> [AIM OF THE TASK]: Give the listing again word for word. Skip the pictures.

────────────────────

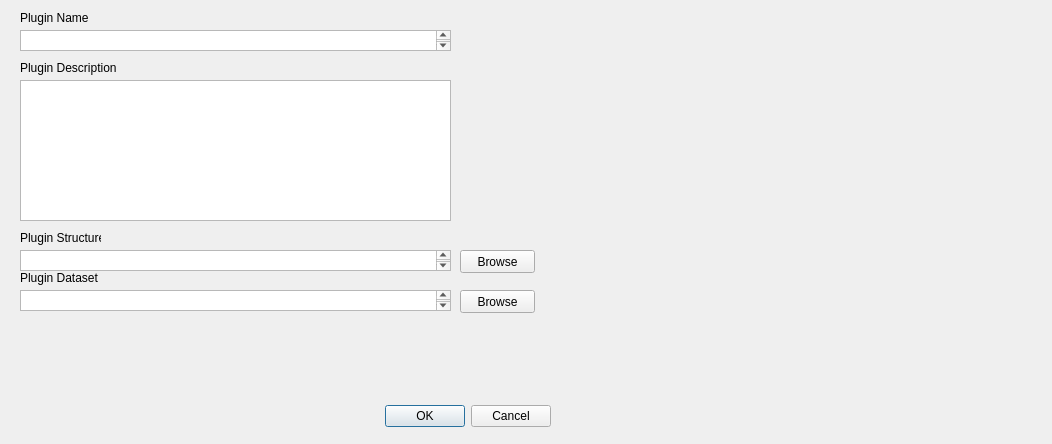
The window that newPlugin.ui (maurygrin/Software-Project-Team9) describes before a commit, drawn with Qt 5.
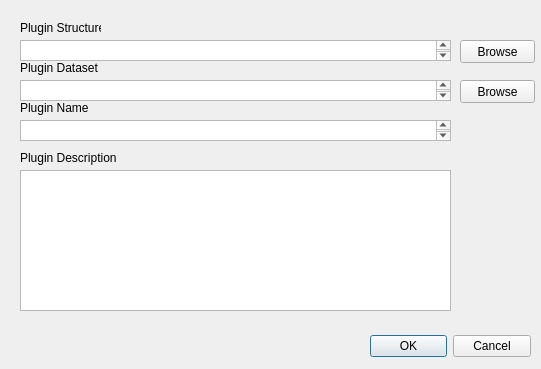
The same window after the commit.

What changed in the file:
```diff
--- a/newPlugin.ui
+++ b/newPlugin.ui
@@ -6,8 +6,8 @@
    <rect>
     <x>0</x>
     <y>0</y>
-    <width>1052</width>
-    <height>444</height>
+    <width>541</width>
+    <height>369</height>
    </rect>
   </property>
   <property name="windowTitle">
@@ -16,9 +16,9 @@
   <widget class="QDialogButtonBox" name="buttonBox">
    <property name="geometry">
     <rect>
-     <x>210</x>
-     <y>400</y>
-     <width>341</width>
+     <x>370</x>
+     <y>330</y>
+     <width>161</width>
      <height>32</height>
     </rect>
    </property>
@@ -33,7 +33,7 @@
    <property name="geometry">
     <rect>
      <x>20</x>
-     <y>10</y>
+     <y>100</y>
      <width>81</width>
      <height>16</height>
     </rect>
@@ -46,7 +46,7 @@
    <property name="geometry">
     <rect>
      <x>20</x>
-     <y>30</y>
+     <y>120</y>
      <width>431</width>
      <height>21</height>
     </rect>
@@ -56,7 +56,7 @@
    <property name="geometry">
     <rect>
      <x>20</x>
-     <y>60</y>
+     <y>150</y>
      <width>131</width>
      <height>16</height>
     </rect>
@@ -69,37 +69,17 @@
    <property name="geometry">
     <rect>
      <x>20</x>
-     <y>80</y>
+     <y>170</y>
      <width>431</width>
      <height>141</height>
     </rect>
    </property>
   </widget>
-  <widget class="QTextEdit" name="structureFieldWindow">
-   <property name="geometry">
-    <rect>
-     <x>20</x>
-     <y>250</y>
-     <width>431</width>
-     <height>21</height>
-    </rect>
-   </property>
-  </widget>
-  <widget class="QTextEdit" name="datasetFieldWindow">
-   <property name="geometry">
-    <rect>
-     <x>20</x>
-     <y>290</y>
-     <width>431</width>
-     <height>21</height>
-    </rect>
-   </property>
-  </widget>
   <widget class="QLabel" name="pluginStructlabel">
    <property name="geometry">
     <rect>
      <x>20</x>
-     <y>230</y>
+     <y>20</y>
      <width>81</width>
      <height>16</height>
     </rect>
@@ -112,7 +92,7 @@
    <property name="geometry">
     <rect>
      <x>20</x>
-     <y>270</y>
+     <y>60</y>
      <width>81</width>
      <height>16</height>
     </rect>
@@ -125,7 +105,7 @@
    <property name="geometry">
     <rect>
      <x>460</x>
-     <y>250</y>
+     <y>40</y>
      <width>75</width>
      <height>23</height>
     </rect>
@@ -138,7 +118,7 @@
    <property name="geometry">
     <rect>
      <x>460</x>
-     <y>290</y>
+     <y>80</y>
      <width>75</width>
      <height>23</height>
     </rect>
@@ -147,6 +127,26 @@
     <string>Browse</string>
    </property>
   </widget>
+  <widget class="QTextBrowser" name="structureFieldWindow">
+   <property name="geometry">
+    <rect>
+     <x>20</x>
+     <y>40</y>
+     <width>431</width>
+     <height>21</height>
+    </rect>
+   </property>
+  </widget>
+  <widget class="QTextBrowser" name="datasetFieldWindow">
+   <property name="geometry">
+    <rect>
+     <x>20</x>
+     <y>80</y>
+     <width>431</width>
+     <height>21</height>
+    </rect>
+   </property>
+  </widget>
  </widget>
  <resources/>
  <connections>
```
Left out of the diff: 2 changed lines with no effect on the pictures.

────────────────────

> [ANSWER AREA]:
The window that newPlugin.ui (maurygrin/Software-Project-Team9) describes before a commit, drawn with Qt 5.
The same window after the commit.

What changed in the file:
```diff
--- a/newPlugin.ui
+++ b/newPlugin.ui
@@ -6,8 +6,8 @@
    <rect>
     <x>0</x>
     <y>0</y>
-    <width>1052</width>
-    <height>444</height>
+    <width>541</width>
+    <height>369</height>
    </rect>
   </property>
   <property name="windowTitle">
@@ -16,9 +16,9 @@
   <widget class="QDialogButtonBox" name="buttonBox">
    <property name="geometry">
     <rect>
-     <x>210</x>
-     <y>400</y>
-     <width>341</width>
+     <x>370</x>
+     <y>330</y>
+     <width>161</width>
      <height>32</height>
     </rect>
    </property>
@@ -33,7 +33,7 @@
    <property name="geometry">
     <rect>
      <x>20</x>
-     <y>10</y>
+     <y>100</y>
      <width>81</width>
      <height>16</height>
     </rect>
@@ -46,7 +46,7 @@
    <property name="geometry">
     <rect>
      <x>20</x>
-     <y>30</y>
+     <y>120</y>
      <width>431</width>
      <height>21</height>
     </rect>
@@ -56,7 +56,7 @@
    <property name="geometry">
     <rect>
      <x>20</x>
-     <y>60</y>
+     <y>150</y>
      <width>131</width>
      <height>16</height>
     </rect>
@@ -69,37 +69,17 @@
    <property name="geometry">
     <rect>
      <x>20</x>
-     <y>80</y>
+     <y>170</y>
      <width>431</width>
      <height>141</height>
     </rect>
    </property>
   </widget>
-  <widget class="QTextEdit" name="structureFieldWindow">
-   <property name="geometry">
-    <rect>
-     <x>20</x>
-     <y>250</y>
-     <width>431</width>
-     <height>21</height>
-    </rect>
-   </property>
-  </widget>
-  <widget class="QTextEdit" name="datasetFieldWindow">
-   <property name="geometry">
-    <rect>
-     <x>20</x>
-     <y>290</y>
-     <width>431</width>
-     <height>21</height>
-    </rect>
-   </property>
-  </widget>
   <widget class="QLabel" name="pluginStructlabel">
    <property name="geometry">
     <rect>
      <x>20</x>
-     <y>230</y>
+     <y>20</y>
      <width>81</width>
      <height>16</height>
     </rect>
@@ -112,7 +92,7 @@
    <property name="geometry">
     <rect>
      <x>20</x>
-     <y>270</y>
+     <y>60</y>
      <width>81</width>
      <height>16</height>
     </rect>
@@ -125,7 +105,7 @@
    <property name="geometry">
     <rect>
      <x>460</x>
-     <y>250</y>
+     <y>40</y>
      <width>75</width>
      <height>23</height>
     </rect>
@@ -138,7 +118,7 @@
    <property name="geometry">
     <rect>
      <x>460</x>
-     <y>290</y>
+     <y>80</y>
      <width>75</width>
      <height>23</height>
     </rect>
@@ -147,6 +127,26 @@
     <string>Browse</string>
    </property>
   </widget>
+  <widget class="QTextBrowser" name="structureFieldWindow">
+   <property name="geometry">
+    <rect>
+     <x>20</x>
+     <y>40</y>
+     <width>431</width>
+     <height>21</height>
+    </rect>
+   </property>
+  </widget>
+  <widget class="QTextBrowser" name="datasetFieldWindow">
+   <property name="geometry">
+    <rect>
+     <x>20</x>
+     <y>80</y>
+     <width>431</width>
+     <height>21</height>
+    </rect>
+   </property>
+  </widget>
  </widget>
  <resources/>
  <connections>
```
Left out of the diff: 2 changed lines with no effect on the pictures.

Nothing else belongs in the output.